The instructor took her time explaining the breathing techniques and the history of different forms of meditation. Of course, when I tried to breathe through my chest as she did, my ribs did not expand like hers--they didn't even budge really. Nonetheless, even if I was doing it incorrectly, the breathing was still relaxing and calming.
Some of you are probably wondering at this point why the law school is offering such a series. And the answer is not because the students are running around stressed out of their minds wanting to rip their hair out. Nope, far from it. Rather, it is because meditation and yoga are so beneficial to one's well-being (and because they wanted to help me overcome turbulence anxiety). In fact, a friend was telling me recently about his medical research into pinpointing the mechanism by which the body can control physiological responses, which would help explain how certain people (like those who practice meditation) can so effectively control their body's reactions in certain situations. In short, I need to become a yoga and meditation junkie so that in the event a plane I am traveling on falls from the sky, I won't bat an eye.
All joking aside, kudos to the Student Affairs Office for putting this together. For those of you interested in yoga and meditation, in addition to being able to take these classes during the fall semester here at the law school, there are also several yoga classes offered at the Payne Whitney Gym as well as several yoga studios in downtown New Haven, including Fresh Yoga, Bikram Yoga, and Breathing Room.
While walking through the law library recently (I admit I
was there for the extensive DVD collection) I discovered display cases filled with
the type of books one does not expect to encounter in a typical law library. From a distance, I expected the cases filled
with brightly colored material to house illuminated manuscripts, given their
proximity to the Rare Book Room. However,
instead of a copy of Gratian's Decretum
or a Gothic Crusader Bible, I discovered books about a very different kind of
crusader: caped crusaders.
The Rare Book Room of YLS's Lillian Goldman Law Library is
currently hosting an exhibit entitled "Superheroes in Court! Lawyers, Law and Comic Books." The exhibit covers 80 years worth of
portrayals of the law in comic books. In
addition to comic books, the exhibit includes documents relating to various

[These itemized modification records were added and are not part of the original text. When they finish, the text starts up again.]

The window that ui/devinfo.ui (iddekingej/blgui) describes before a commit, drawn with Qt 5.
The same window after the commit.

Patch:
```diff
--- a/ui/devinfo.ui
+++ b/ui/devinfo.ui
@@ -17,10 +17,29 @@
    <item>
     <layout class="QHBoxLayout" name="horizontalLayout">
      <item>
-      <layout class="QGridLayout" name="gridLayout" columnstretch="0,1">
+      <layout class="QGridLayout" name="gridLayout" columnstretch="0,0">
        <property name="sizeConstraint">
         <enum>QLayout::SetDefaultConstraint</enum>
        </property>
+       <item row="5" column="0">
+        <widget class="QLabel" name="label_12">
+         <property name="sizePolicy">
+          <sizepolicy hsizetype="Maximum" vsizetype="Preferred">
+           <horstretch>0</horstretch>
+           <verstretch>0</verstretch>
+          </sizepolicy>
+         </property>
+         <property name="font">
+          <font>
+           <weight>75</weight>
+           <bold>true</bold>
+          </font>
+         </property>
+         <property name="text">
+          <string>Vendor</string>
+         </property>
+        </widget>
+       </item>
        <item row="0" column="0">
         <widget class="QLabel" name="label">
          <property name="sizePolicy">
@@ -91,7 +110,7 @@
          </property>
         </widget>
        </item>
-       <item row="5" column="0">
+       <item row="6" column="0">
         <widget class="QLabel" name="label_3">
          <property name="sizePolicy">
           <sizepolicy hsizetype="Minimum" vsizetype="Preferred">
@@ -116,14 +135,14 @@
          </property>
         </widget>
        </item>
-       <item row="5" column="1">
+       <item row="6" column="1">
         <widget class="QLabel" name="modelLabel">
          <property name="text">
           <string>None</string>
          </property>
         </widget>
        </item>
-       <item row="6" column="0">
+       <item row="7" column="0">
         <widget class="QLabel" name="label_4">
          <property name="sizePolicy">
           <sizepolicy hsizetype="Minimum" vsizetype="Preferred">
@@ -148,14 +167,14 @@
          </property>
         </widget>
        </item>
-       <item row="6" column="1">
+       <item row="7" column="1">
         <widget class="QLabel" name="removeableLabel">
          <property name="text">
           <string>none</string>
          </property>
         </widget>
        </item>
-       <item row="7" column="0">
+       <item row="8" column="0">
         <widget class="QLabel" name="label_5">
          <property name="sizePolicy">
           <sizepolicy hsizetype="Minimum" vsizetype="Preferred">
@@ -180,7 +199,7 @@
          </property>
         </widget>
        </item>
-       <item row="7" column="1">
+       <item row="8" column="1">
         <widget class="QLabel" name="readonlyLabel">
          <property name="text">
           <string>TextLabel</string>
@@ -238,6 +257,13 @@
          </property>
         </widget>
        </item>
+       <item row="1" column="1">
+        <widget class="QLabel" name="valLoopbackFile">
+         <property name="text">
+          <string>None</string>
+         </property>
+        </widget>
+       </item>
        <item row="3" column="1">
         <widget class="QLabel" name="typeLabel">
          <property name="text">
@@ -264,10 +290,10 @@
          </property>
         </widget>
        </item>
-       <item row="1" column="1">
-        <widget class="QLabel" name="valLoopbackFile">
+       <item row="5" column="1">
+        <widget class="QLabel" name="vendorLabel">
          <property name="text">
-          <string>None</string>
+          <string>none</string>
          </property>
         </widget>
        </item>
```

comic book-related copyright issues and attempts to censor comic books in the
The Rare Book Room, home to
the world's most comprehensive collection of Blackstone and a fascinating array
of legal manuscripts dating back almost 1,000 years, also houses some contemporary

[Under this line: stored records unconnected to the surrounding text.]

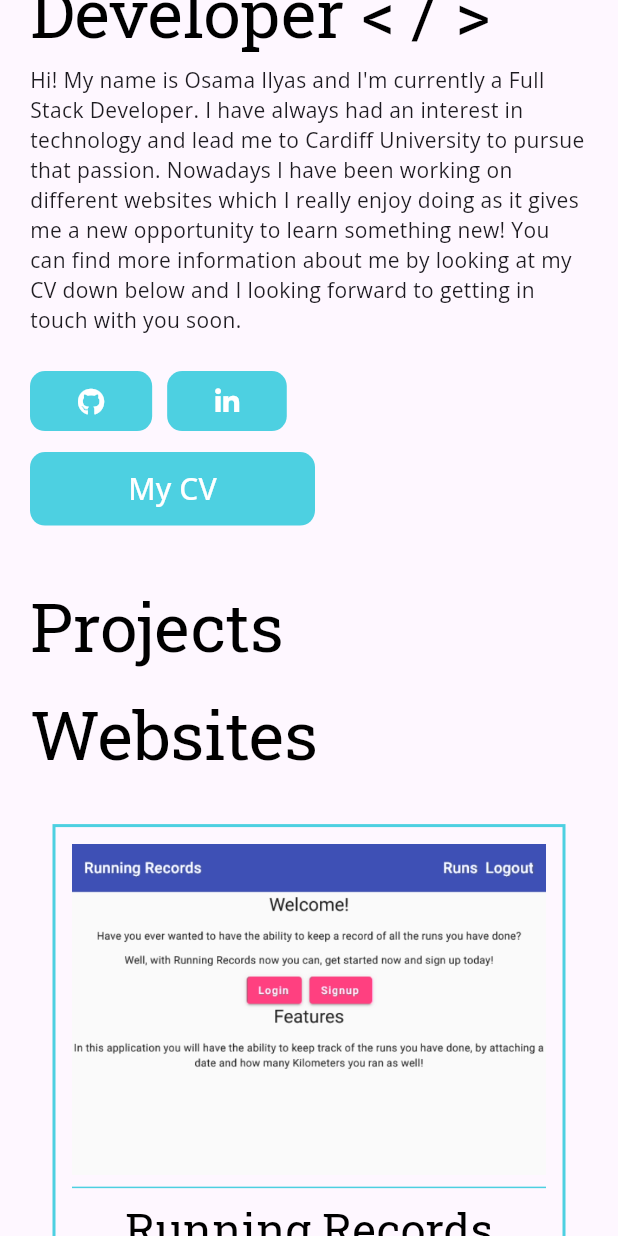
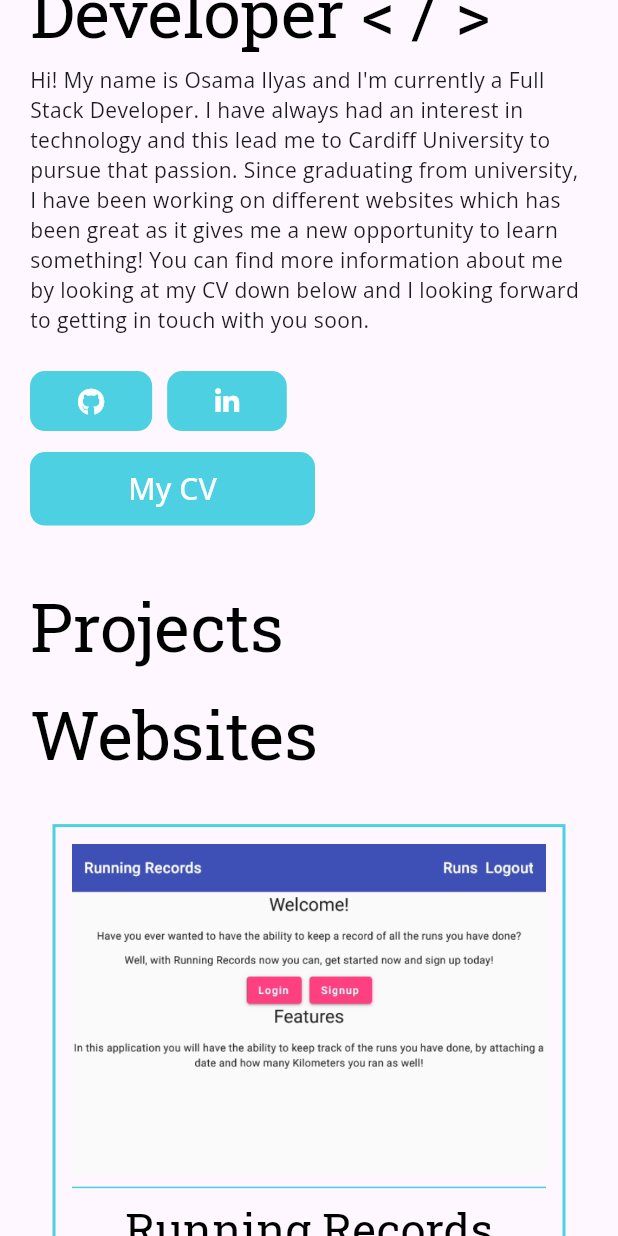
Before and after one commit to Osama-cs/PersonalPortfolio, a Flutter app: the screen it shows after launch, scrolled down 576 dp, on a phone screen of 412 x 824 dp. Run offline on Flutter 3.47's test engine with Material 3 defaults, Android fonts, the phone set to English and light mode, and no system bars; drawn by our look-alikes of auto_size_text; our stand-ins replace after_layout, font_awesome_flutter, google_fonts, responsive_builder.

Commit message:
Updated Header Page.

```diff
--- a/lib/header/header_page.dart
+++ b/lib/header/header_page.dart
@@ -74,7 +74,7 @@ class HeaderBody extends StatelessWidget {
         SizedBox(height: isMobile ? 10 : 37),
         AutoSizeText(
           //"Hi",
-          "Hi! My name is Osama Ilyas and I'm currently a Full Stack Developer. I have always had an interest in technology and lead me to Cardiff University to pursue that passion. Nowadays I have been working on different websites which I really enjoy doing as it gives me a new opportunity to learn something new! You can find more information about me by looking at my CV down below and I looking forward to getting in touch with you soon.",
+          "Hi! My name is Osama Ilyas and I'm currently a Full Stack Developer. I have always had an interest in technology and this lead me to Cardiff University to pursue that passion. Since graduating from university, I have been working on different websites which has been great as it gives me a new opportunity to learn something! You can find more information about me by looking at my CV down below and I looking forward to getting in touch with you soon.",
           style: GoogleFonts.openSans(fontSize: isSmallWidth ? 14 : 20),
           maxLines: 10,
         ),
```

items. It received some attention earlier
this year for an exhibit of Supreme
The current exhibit has some great comic book covers on display, a
few of which can be found on the Rare
Books Blog. In addition to comic
book superheroes like Superman and Batman (who seem to spend a great deal of
time in court), some less well-known comics book series are on display like Mr. District Attorney and Wolff & Byrd, Counselors of the Macabre. I wonder if Wolff & Byrd represent law
The connection between YLS and the comic book world may
extend beyond this exhibit. It was recently brought to our attention that Batman
may be a Yale Law School alumnus. A
graduate of YLS's little-known and short-lived Gotham campus, where the Riddler
was a distinguished professor, Batman's diploma hangs on the wall of his study
in Detective Comics #439. We're not sure how many degrees YLS - Gotham awarded
during its existence, but we're guessing more than Princeton Law School.
"Superheroes in Court!
Lawyers, Law and Comic Books" is open to the public and runs through December